What to produce
Copy every line of the data in which the word "left" occurs.

(Exercise materials Opens)

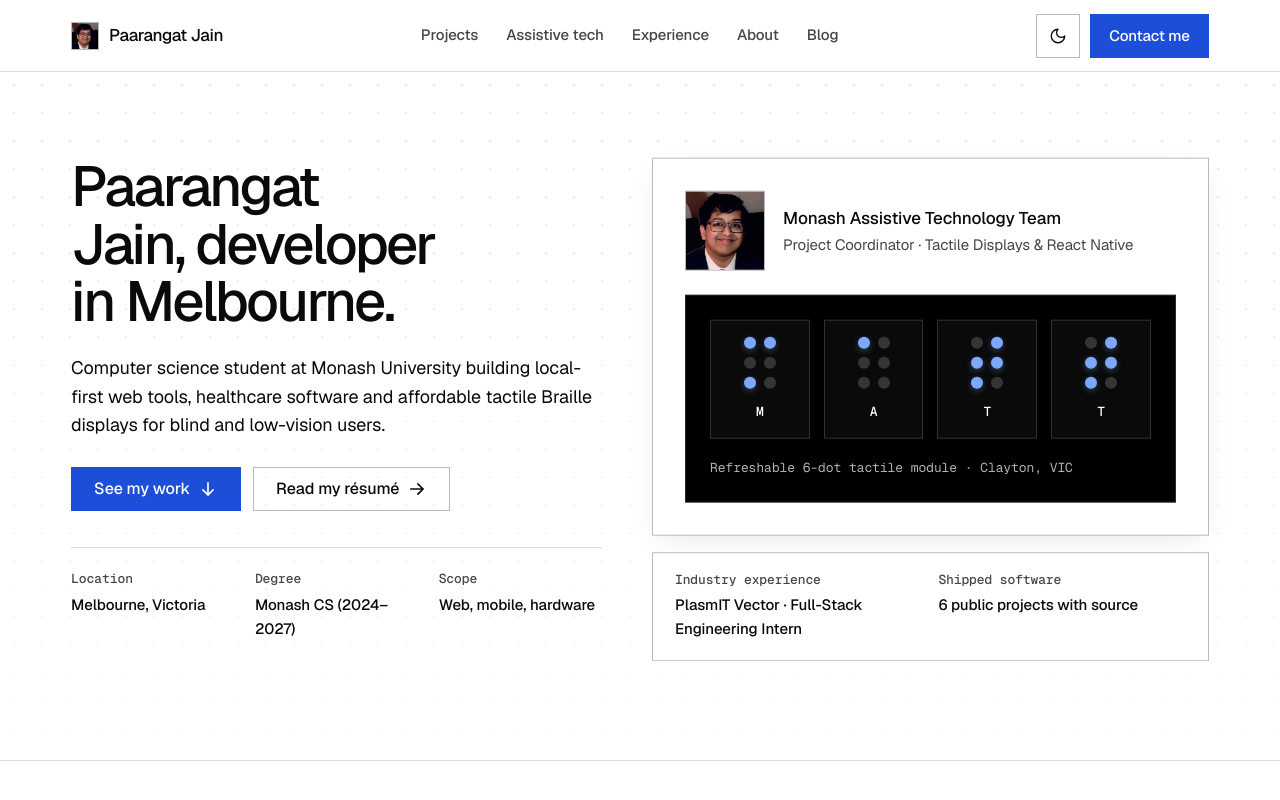
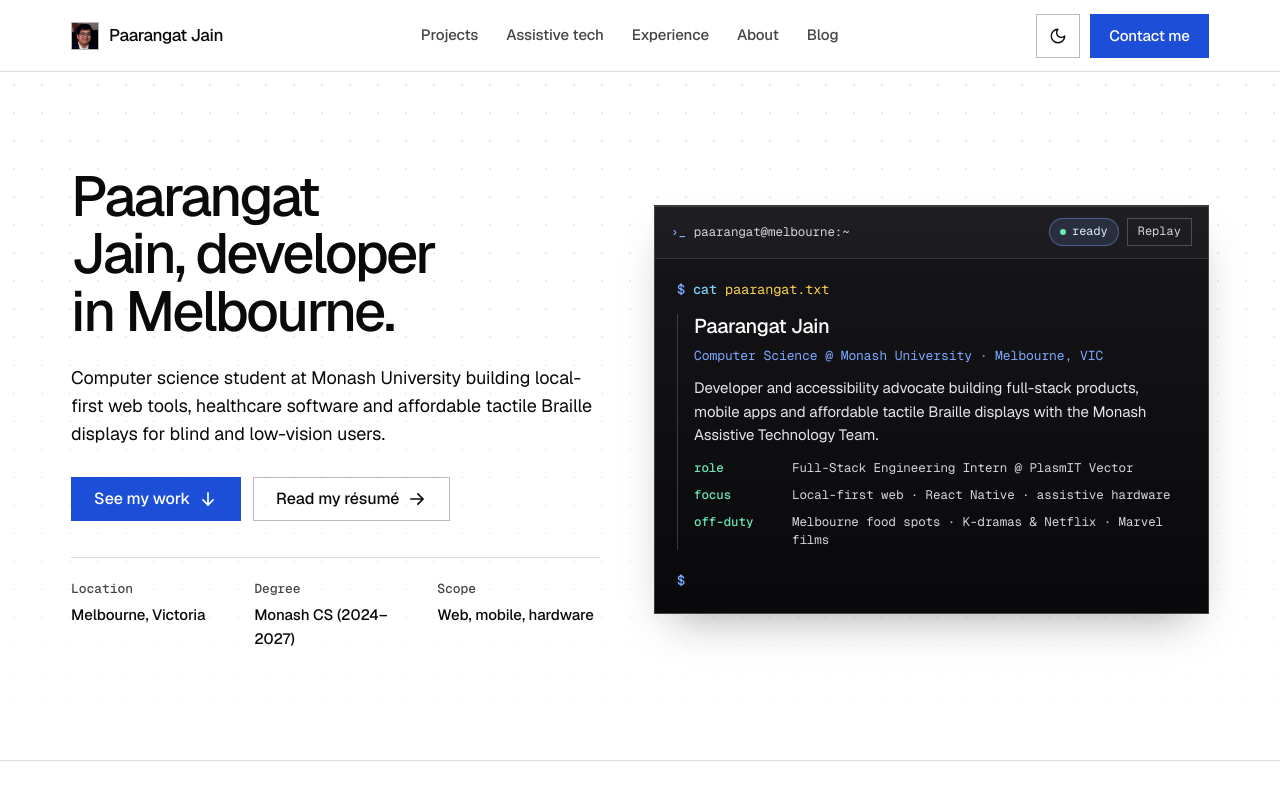
Before and after one commit to pjrus/p-jain-dev, a SvelteKit app: page / in a window 1280 px wide. Shown: the top 800 px of the page. Built offline with nearby package versions, Linux system fonts and the light colour scheme.

Commit message:
feat(hero): replace static RHS plate with personal single-tab auto-typing terminal

```diff
--- /dev/null
+++ b/src/lib/components/HeroTerminal.svelte
@@ -0,0 +1,170 @@
+<script>
+  import { onMount } from 'svelte';
+
+  const COMMAND = [
+    { type: 'cmd', text: 'cat' },
+    { type: 'str', text: ' paarangat.txt' },
+  ];
+
+  const LINES = [
+    { kind: 'name', key: '', text: 'Paarangat Jain' },
+    { kind: 'sub', key: '', text: 'Computer Science @ Monash University · Melbourne, VIC' },
+    {
+      kind: 'bio',
+      key: '',
+      text: 'Developer and accessibility advocate building full-stack products, mobile apps and affordable tactile Braille displays with the Monash Assistive Technology Team.',
+    },
+    { kind: 'kv', key: 'role', text: 'Full-Stack Engineering Intern @ PlasmIT Vector' },
+    { kind: 'kv', key: 'focus', text: 'Local-first web · React Native · assistive hardware' },
+    { kind: 'kv', key: 'off-duty', text: 'Melbourne food spots · K-dramas & Netflix · Marvel films' },
+  ];
+
+  const CMD_TOTAL = COMMAND.reduce((n, t) => n + t.text.length, 0);
+  const LINE_LENGTHS = LINES.map((l) => l.text.length);
+  const ALL_TOTAL = CMD_TOTAL + LINE_LENGTHS.reduce((a, b) => a + b, 0);
+
+  /**
+   * Slices syntax-highlighted command tokens to the first `count` characters.
+   * @param {number} count
+   */
+  function sliceCommand(count) {
+    let rem = Math.max(0, count);
+    const out = [];
+    for (const tok of COMMAND) {
+      if (rem <= 0) break;
+      const take = Math.min(tok.text.length, rem);
+      out.push({ type: tok.type, text: tok.text.slice(0, take) });
+      rem -= take;
+    }
+    return out;
+  }
+
+  let typedCount = $state(ALL_TOTAL);
+  let reducedMotion = $state(false);
+  let runId = 0;
+
+  let cmdTyped = $derived(sliceCommand(Math.min(typedCount, CMD_TOTAL)));
+  let isTypingCmd = $derived(typedCount < CMD_TOTAL);
+  let isDone = $derived(typedCount >= ALL_TOTAL);
+
+  let renderedLines = $derived.by(() => {
+    let offset = CMD_TOTAL;
+    return LINES.map((line, i) => {
+      const len = LINE_LENGTHS[i];
+      const shown = Math.min(len, Math.max(0, typedCount - offset));
+      const active = typedCount >= offset && typedCount < offset + len;
+      offset += len;
+      if (shown === 0 && !active) return null;
+      return { kind: line.kind, key: line.key, text: line.text.slice(0, shown), active };
+    }).filter((item) => item !== null);
+  });
+
+  function startTyping() {
+    runId += 1;
+    const currentRun = runId;
+    if (reducedMotion) {
+      typedCount = ALL_TOTAL;
+      return;
+    }
+    typedCount = 0;
+
+    function tick() {
+      if (currentRun !== runId) return;
+      if (typedCount >= ALL_TOTAL) return;
+      // Slightly snappier cadence on longer bio prose, crisp keystroke rhythm on command
+      const step = typedCount < CMD_TOTAL ? 1 : 2;
+      const delay = typedCount < CMD_TOTAL ? 52 : 20;
+      typedCount = Math.min(ALL_TOTAL, typedCount + step);
+      window.setTimeout(tick, delay);
+    }
+
+    window.setTimeout(tick, 220);
+  }
+
+  onMount(() => {
+    const mq = window.matchMedia('(prefers-reduced-motion: reduce)');
+    reducedMotion = mq.matches;
+    const onChange = () => {
+      reducedMotion = mq.matches;
+      if (reducedMotion) typedCount = ALL_TOTAL;
+    };
+    mq.addEventListener('change', onChange);
+
+    startTyping();
+
+    return () => {
+      runId += 1;
+      mq.removeEventListener('change', onChange);
+    };
+  });
+</script>
+
+<div class="terminal-frame" aria-label="Personal terminal bio for Paarangat Jain">
+  <div class="terminal-chrome">
+    <div class="terminal-identity">
+      <span class="terminal-mark" aria-hidden="true">›_</span>
+      <span class="terminal-host">paarangat@melbourne:~</span>
+    </div>
+
+    <div class="terminal-chrome-right">
+      <span class="terminal-status-pill">
+        <span class="terminal-status-dot" aria-hidden="true"></span>
+        <span>{isDone ? 'ready' : 'typing'}</span>
+      </span>
+      <button
+        type="button"
+        class="terminal-replay"
+        aria-label="Replay terminal introduction"
+        onclick={startTyping}
+      >
+        Replay
+      </button>
+    </div>
+  </div>
+
+  <div class="terminal-body">
+    <div class="term-cmd-line">
+      <span class="term-prompt" aria-hidden="true">$</span>
+      <span class="term-cmd-text">
+        {#each cmdTyped as tok}<span class={`tok-${tok.type}`}>{tok.text}</span>{/each}
+        {#if isTypingCmd}
+          <span class="term-cursor" aria-hidden="true"></span>
+        {/if}
+      </span>
+    </div>
+
+    {#if renderedLines.length > 0}
+      <div class="term-output">
+        {#each renderedLines as line}
+          {#if line.kind === 'name'}
+            <p class="term-name">
+              {line.text}{#if line.active}<span class="term-cursor" aria-hidden="true"></span>{/if}
+            </p>
+          {:else if line.kind === 'sub'}
+            <p class="term-sub">
+              {line.text}{#if line.active}<span class="term-cursor" aria-hidden="true"></span>{/if}
+            </p>
+          {:else if line.kind === 'bio'}
+            <p class="term-bio">
+              {line.text}{#if line.active}<span class="term-cursor" aria-hidden="true"></span>{/if}
+            </p>
+          {:else if line.kind === 'kv'}
+            <div class="term-kv">
+              <span class="term-kv-key">{line.key}</span>
+              <span class="term-kv-val">
+                {line.text}{#if line.active}<span class="term-cursor" aria-hidden="true"></span>{/if}
+              </span>
+            </div>
+          {/if}
+        {/each}
+      </div>
+    {/if}
+
+    {#if isDone}
+      <div class="term-cmd-line term-cmd-line--idle">
+        <span class="term-prompt" aria-hidden="true">$</span>
+        <span class="term-cursor" aria-hidden="true"></span>
+      </div>
+    {/if}
+  </div>
+</div>
--- a/src/routes/+page.svelte
+++ b/src/routes/+page.svelte
@@ -4,6 +4,7 @@
   import { encodeBrailleWord } from '$lib/braille.js';
   import ArrowIcon from '$lib/components/ArrowIcon.svelte';
   import BrailleWorkbench from '$lib/components/BrailleWorkbench.svelte';
+  import HeroTerminal from '$lib/components/HeroTerminal.svelte';
   import IconGithub from '$lib/components/IconGithub.svelte';
   import IconLinkedin from '$lib/components/IconLinkedin.svelte';
   import ProjectCard from '$lib/components/ProjectCard.svelte';
@@ -126,9 +127,6 @@
       nextEl?.focus();
     }
   }
-
-  // Live tactile cells spelling "M A T T" in the hero schematic plate
-  const heroBrailleRow = encodeBrailleWord('MATT');
 
   /** @type {HTMLElement | undefined} */
   let projectsActEl = $state();
@@ -429,53 +427,7 @@
     </div>
 
     <div class="hero-stage">
-      <div class="hero-plane hero-plane--plate" data-sc-parallax="-0.25">
-        <div class="tactile-specimen-card">
-          <div class="specimen-top">
-            <img
-              class="specimen-portrait"
-              src={`${base}/images/paarangat-jain.webp`}
-              alt="Paarangat Jain smiling in formal attire"
-              width="84"
-              height="84"
-              fetchpriority="high"
-            />
-            <div class="specimen-identity">
-              <p class="specimen-org">Monash Assistive Technology Team</p>
-              <p class="specimen-role">Project Coordinator · Tactile Displays &amp; React Native</p>
-            </div>
-          </div>
-
-          <div class="specimen-hardware" aria-hidden="true">
-            <div class="specimen-braille-strip">
-              {#each heroBrailleRow as cell}
-                <div class="specimen-cell">
-                  <span class="specimen-dots">
-                    {#each [1, 4, 2, 5, 3, 6] as dot}
-                      <span class="specimen-dot" class:is-up={cell.dots.includes(dot)}></span>
-                    {/each}
-                  </span>
-                  <span class="specimen-char">{cell.char}</span>
-                </div>
-              {/each}
-            </div>
-            <p class="specimen-coords">Refreshable 6-dot tactile module · Clayton, VIC</p>
-          </div>
-        </div>
-      </div>
-
-      <div class="hero-plane hero-plane--foreground" data-sc-parallax="0.22">
-        <div class="hero-evidence-bar">
-          <div>
-            <p class="meta-label">Industry experience</p>
-            <p class="evidence-value">PlasmIT Vector · Full-Stack Engineering Intern</p>
-          </div>
-          <div>
-            <p class="meta-label">Shipped software</p>
-            <p class="evidence-value">6 public projects with source</p>
-          </div>
-        </div>
-      </div>
+      <HeroTerminal />
     </div>
   </div>
 </section>
--- a/src/styles/hero.css
+++ b/src/styles/hero.css
@@ -35,8 +35,8 @@
   z-index: 2;
   display: grid;
   grid-template-columns: repeat(2, minmax(0, 1fr));
-  gap: 24px;
-  align-items: start;
+  gap: 28px;
+  align-items: center;
 }
 
 .hero-copy {
@@ -89,131 +89,243 @@
   color: var(--ink);
 }
 
-/* Layered dimensional visual stage (zero cross-edge spill, clean planes) */
+/* Personal single-tab auto-typing terminal (RHS of Hero) */
 .hero-stage {
   display: grid;
-  gap: 16px;
-  align-content: start;
-}
-
-.tactile-specimen-card {
-  display: grid;
-  gap: 24px;
-  padding: clamp(22px, 3vw, 32px);
-  border-radius: var(--r-lg);
-  border: 1px solid var(--line-strong);
-  background: var(--surface-raised);
-  box-shadow: var(--edge-light), var(--shadow-lg);
-}
-
-.specimen-top {
-  display: flex;
-  align-items: center;
-  gap: 18px;
-}
-
-.specimen-portrait {
-  width: 80px;
-  height: 80px;
-  border-radius: var(--r-md);
-  object-fit: cover;
-  flex-shrink: 0;
-  border: 1px solid var(--line-strong);
-}
-
-.specimen-identity {
-  display: grid;
-  gap: 4px;
+  align-content: center;
   min-width: 0;
 }
 
-.specimen-org {
-  font-size: 1.0625rem;
-  font-weight: 500;
-  color: var(--ink);
-  line-height: 1.3;
+.terminal-frame {
+  display: flex;
+  flex-direction: column;
+  border-radius: 0;
+  border: 1px solid rgba(255, 255, 255, 0.2);
+  background: linear-gradient(
+    180deg,
+    rgba(10, 10, 14, 0.95) 0%,
+    rgba(4, 4, 7, 0.98) 100%
+  );
+  backdrop-filter: blur(14px);
+  -webkit-backdrop-filter: blur(14px);
+  color: #f4f4f6;
+  box-shadow:
+    inset 0 1px 0 rgba(255, 255, 255, 0.14),
+    0 20px 44px -18px rgba(0, 0, 0, 0.36);
+  overflow: hidden;
 }
 
-.specimen-role {
-  font-size: var(--t-small);
-  color: var(--muted);
-  line-height: 1.4;
+:root[data-theme='dark'] .terminal-frame {
+  border-color: rgba(255, 255, 255, 0.24);
+  background: linear-gradient(
+    180deg,
+    rgba(14, 14, 20, 0.86) 0%,
+    rgba(6, 6, 10, 0.92) 100%
+  );
+  box-shadow:
+    inset 0 1px 0 rgba(255, 255, 255, 0.16),
+    0 22px 52px -18px rgba(0, 0, 0, 0.88);
 }
 
-.specimen-hardware {
-  display: grid;
-  gap: 18px;
-  padding: 24px;
-  border-radius: var(--r-md);
-  background: var(--inv-bg);
-  color: var(--inv-ink);
-  border: 1px solid var(--inv-line);
+.terminal-chrome {
+  display: flex;
+  align-items: center;
+  justify-content: space-between;
+  gap: 12px;
+  padding: 12px 16px;
+  border-bottom: 1px solid rgba(255, 255, 255, 0.12);
+  background: rgba(255, 255, 255, 0.03);
 }
 
-.specimen-braille-strip {
-  display: grid;
-  grid-template-columns: repeat(4, minmax(0, 1fr));
-  gap: 14px;
+.terminal-identity {
+  display: inline-flex;
+  align-items: center;
+  gap: 8px;
+  min-width: 0;
+  font-family: var(--font-mono);
+  font-size: 0.78125rem;
+  color: #d4d4dc;
 }
 
-.specimen-cell {
+.terminal-mark {
+  color: #7da8ff;
+  font-weight: 500;
+  flex-shrink: 0;
+}
+
+.terminal-host {
+  overflow: hidden;
+  text-overflow: ellipsis;
+  white-space: nowrap;
+}
+
+.terminal-chrome-right {
+  display: inline-flex;
+  align-items: center;
+  gap: 8px;
+  flex-shrink: 0;
+}
+
+.terminal-status-pill {
+  display: inline-flex;
+  align-items: center;
+  gap: 6px;
+  padding: 3px 10px;
+  border: 1px solid rgba(125, 168, 255, 0.42);
+  border-radius: var(--r-pill);
+  background: rgba(125, 168, 255, 0.12);
+  color: #dbeafe;
+  font-family: var(--font-mono);
+  font-size: 0.75rem;
+  white-space: nowrap;
+}
+
+.terminal-status-dot {
+  width: 6px;
+  height: 6px;
+  border-radius: 50%;
+  background: #6ee7b7;
+}
+
+.terminal-replay {
+  min-height: 28px;
+  padding: 0 10px;
+  border: 1px solid rgba(255, 255, 255, 0.22);
+  border-radius: 0;
+  background: transparent;
+  color: #d4d4dc;
+  font-family: var(--font-mono);
+  font-size: 0.75rem;
+  cursor: pointer;
+  transition:
+    border-color var(--m-out) var(--ease),
+    color var(--m-out) var(--ease),
+    background-color var(--m-out) var(--ease);
+}
+
+@media (hover: hover) and (pointer: fine) {
+  .terminal-replay:hover {
+    border-color: #7da8ff;
+    background: rgba(125, 168, 255, 0.14);
+    color: #ffffff;
+  }
+}
+
+.terminal-body {
   display: flex;
   flex-direction: column;
-  align-items: center;
-  gap: 12px;
-  padding: 16px 10px;
-  border-radius: var(--r-sm);
-  background: var(--inv-surface);
-  border: 1px solid var(--inv-line);
+  gap: 14px;
+  min-height: 312px;
+  padding: 20px 22px 22px;
+  font-family: var(--font-mono);
+  font-size: 0.84375rem;
+  line-height: 1.56;
 }
 
-.specimen-dots {
-  display: grid;
-  grid-template-columns: repeat(2, 12px);
-  grid-template-rows: repeat(3, 12px);
+.term-cmd-line {
+  display: flex;
+  align-items: baseline;
   gap: 8px;
+  flex-wrap: wrap;
 }
 
-.specimen-dot {
-  width: 12px;
-  height: 12px;
-  border-radius: 50%;
-  background: rgba(247, 247, 248, 0.18);
+.term-cmd-line--idle {
+  margin-top: auto;
+  padding-top: 6px;
 }
 
-.specimen-dot.is-up {
-  background: var(--inv-accent);
-  box-shadow: 0 2px 6px rgba(125, 168, 255, 0.35);
+.term-prompt {
+  color: #7da8ff;
+  font-weight: 500;
+  user-select: none;
 }
 
-.specimen-char {
-  font-family: var(--font-mono);
-  font-size: var(--t-label);
-  font-weight: 500;
-  color: var(--inv-ink);
+.term-cmd-text {
+  color: #ffffff;
 }
 
-.specimen-coords {
-  font-family: var(--font-mono);
-  font-size: var(--t-label);
-  color: var(--inv-muted);
+.tok-cmd {
+  color: #7dd3fc;
+  font-weight: 500;
 }
 
-.hero-evidence-bar {
-  display: grid;
-  grid-template-columns: repeat(2, minmax(0, 1fr));
-  gap: 16px;
-  padding: 18px 22px;
-  border-radius: var(--r-md);
-  border: 1px solid var(--line-strong);
-  background: var(--surface);
+.tok-str {
+  color: #fcd34d;
 }
 
-.evidence-value {
-  margin-top: 4px;
-  font-size: var(--t-small);
+.term-output {
+  display: grid;
+  gap: 8px;
+  padding-left: 16px;
+  border-left: 1px solid rgba(125, 168, 255, 0.3);
+}
+
+.term-name {
+  font-family: var(--font-display);
+  font-size: 1.25rem;
   font-weight: 500;
-  color: var(--ink);
+  letter-spacing: -0.02em;
+  color: #ffffff;
+  line-height: 1.25;
+}
+
+.term-sub {
+  color: #7da8ff;
+  font-size: 0.8125rem;
+  line-height: 1.45;
+}
+
+.term-bio {
+  margin-top: 2px;
+  margin-bottom: 4px;
+  color: #e4e4ec;
+  font-family: var(--font-text);
+  font-size: 0.9375rem;
+  line-height: 1.58;
+}
+
+.term-kv {
+  display: grid;
+  grid-template-columns: 5.5rem minmax(0, 1fr);
+  gap: 10px;
+  font-size: 0.78125rem;
+  line-height: 1.5;
+}
+
+.term-kv-key {
+  color: #6ee7b7;
+  font-weight: 500;
+}
+
+.term-kv-val {
+  color: #d4d4dc;
+}
+
+.term-cursor {
+  display: inline-block;
+  width: 8px;
+  height: 14px;
+  margin-left: 2px;
+  vertical-align: -2px;
+  background: #7da8ff;
+  animation: terminal-blink 1.05s steps(2, start) infinite;
+}
+
+@keyframes terminal-blink {
+  0%,
+  49% {
+    opacity: 1;
+  }
+  50%,
+  100% {
+    opacity: 0;
+  }
+}
+
+@media (prefers-reduced-motion: reduce) {
+  .term-cursor {
+    animation: none;
+  }
 }
 
 /* ============================================================================
@@ -593,32 +705,23 @@ html.m-enter-done .hero-copy > *:nth-child(4) {
     padding-top: 16px;
   }
 
-  .specimen-braille-strip {
-    gap: 8px;
+  .terminal-chrome {
+    padding: 10px 12px;
   }
 
-  .specimen-cell {
-    padding: 12px 6px;
+  .terminal-body {
+    min-height: 296px;
+    padding: 16px 14px;
+    font-size: 0.78125rem;
   }
 
-  .specimen-dots {
-    grid-template-columns: repeat(2, 9px);
-    grid-template-rows: repeat(3, 9px);
-    gap: 6px;
+  .term-output {
+    padding-left: 12px;
   }
 
-  .specimen-dot {
-    width: 9px;
-    height: 9px;
-  }
-
-  .hero-evidence-bar {
+  .term-kv {
     grid-template-columns: 1fr;
-  }
-
-  .statement {
-    min-height: 0;
-    padding-block: 72px;
+    gap: 2px;
   }
 }
 
```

(Exercise materials Closes)

Exercise response
+  padding-left: 16px;
+  border-left: 1px solid rgba(125, 168, 255, 0.3);
+  margin-left: 2px;
+    padding-left: 12px;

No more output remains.